Work instruction
Each record must reappear in the answer exactly as it is written.

Records contained in a dataset
-=-=-=-=-
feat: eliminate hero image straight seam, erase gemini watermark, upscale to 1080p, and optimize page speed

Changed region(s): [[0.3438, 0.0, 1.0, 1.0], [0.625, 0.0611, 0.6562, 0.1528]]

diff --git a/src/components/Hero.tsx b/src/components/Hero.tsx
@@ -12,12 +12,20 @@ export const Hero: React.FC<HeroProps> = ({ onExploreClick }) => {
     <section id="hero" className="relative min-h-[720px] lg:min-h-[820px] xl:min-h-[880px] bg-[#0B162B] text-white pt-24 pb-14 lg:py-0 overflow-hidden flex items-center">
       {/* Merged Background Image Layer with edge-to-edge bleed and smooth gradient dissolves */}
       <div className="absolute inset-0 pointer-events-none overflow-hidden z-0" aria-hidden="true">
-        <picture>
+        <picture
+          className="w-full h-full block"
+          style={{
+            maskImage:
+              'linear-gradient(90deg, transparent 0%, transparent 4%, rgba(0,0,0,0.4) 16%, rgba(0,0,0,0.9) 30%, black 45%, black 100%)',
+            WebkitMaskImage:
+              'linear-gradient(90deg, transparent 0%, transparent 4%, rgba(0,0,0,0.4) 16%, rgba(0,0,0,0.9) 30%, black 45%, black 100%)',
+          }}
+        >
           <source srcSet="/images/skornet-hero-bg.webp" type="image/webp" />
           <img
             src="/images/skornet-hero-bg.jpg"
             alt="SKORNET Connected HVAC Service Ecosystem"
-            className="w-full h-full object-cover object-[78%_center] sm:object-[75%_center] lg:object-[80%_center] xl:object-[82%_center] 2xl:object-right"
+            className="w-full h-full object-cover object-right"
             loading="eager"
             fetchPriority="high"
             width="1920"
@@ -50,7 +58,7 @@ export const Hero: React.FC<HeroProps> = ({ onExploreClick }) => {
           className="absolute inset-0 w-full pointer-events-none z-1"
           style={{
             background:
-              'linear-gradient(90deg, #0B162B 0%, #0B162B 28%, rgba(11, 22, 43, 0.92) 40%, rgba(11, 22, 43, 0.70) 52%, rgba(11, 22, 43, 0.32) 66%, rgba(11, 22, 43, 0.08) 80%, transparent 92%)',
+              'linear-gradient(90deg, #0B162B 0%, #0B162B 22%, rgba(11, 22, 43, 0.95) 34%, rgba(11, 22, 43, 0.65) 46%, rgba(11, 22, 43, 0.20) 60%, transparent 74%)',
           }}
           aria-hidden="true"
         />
-=-=-=-=-
Result for this task
feat: eliminate hero image straight seam, erase gemini watermark, upscale to 1080p, and optimize page speed

Changed region(s): [[0.3438, 0.0, 1.0, 1.0], [0.625, 0.0611, 0.6562, 0.1528]]

diff --git a/src/components/Hero.tsx b/src/components/Hero.tsx
@@ -12,12 +12,20 @@ export const Hero: React.FC<HeroProps> = ({ onExploreClick }) => {
     <section id="hero" className="relative min-h-[720px] lg:min-h-[820px] xl:min-h-[880px] bg-[#0B162B] text-white pt-24 pb-14 lg:py-0 overflow-hidden flex items-center">
       {/* Merged Background Image Layer with edge-to-edge bleed and smooth gradient dissolves */}
       <div className="absolute inset-0 pointer-events-none overflow-hidden z-0" aria-hidden="true">
-        <picture>
+        <picture
+          className="w-full h-full block"
+          style={{
+            maskImage:
+              'linear-gradient(90deg, transparent 0%, transparent 4%, rgba(0,0,0,0.4) 16%, rgba(0,0,0,0.9) 30%, black 45%, black 100%)',
+            WebkitMaskImage:
+              'linear-gradient(90deg, transparent 0%, transparent 4%, rgba(0,0,0,0.4) 16%, rgba(0,0,0,0.9) 30%, black 45%, black 100%)',
+          }}
+        >
           <source srcSet="/images/skornet-hero-bg.webp" type="image/webp" />
           <img
             src="/images/skornet-hero-bg.jpg"
             alt="SKORNET Connected HVAC Service Ecosystem"
-            className="w-full h-full object-cover object-[78%_center] sm:object-[75%_center] lg:object-[80%_center] xl:object-[82%_center] 2xl:object-right"
+            className="w-full h-full object-cover object-right"
             loading="eager"
             fetchPriority="high"
             width="1920"
@@ -50,7 +58,7 @@ export const Hero: React.FC<HeroProps> = ({ onExploreClick }) => {
           className="absolute inset-0 w-full pointer-events-none z-1"
           style={{
             background:
-              'linear-gradient(90deg, #0B162B 0%, #0B162B 28%, rgba(11, 22, 43, 0.92) 40%, rgba(11, 22, 43, 0.70) 52%, rgba(11, 22, 43, 0.32) 66%, rgba(11, 22, 43, 0.08) 80%, transparent 92%)',
+              'linear-gradient(90deg, #0B162B 0%, #0B162B 22%, rgba(11, 22, 43, 0.95) 34%, rgba(11, 22, 43, 0.65) 46%, rgba(11, 22, 43, 0.20) 60%, transparent 74%)',
           }}
           aria-hidden="true"
         />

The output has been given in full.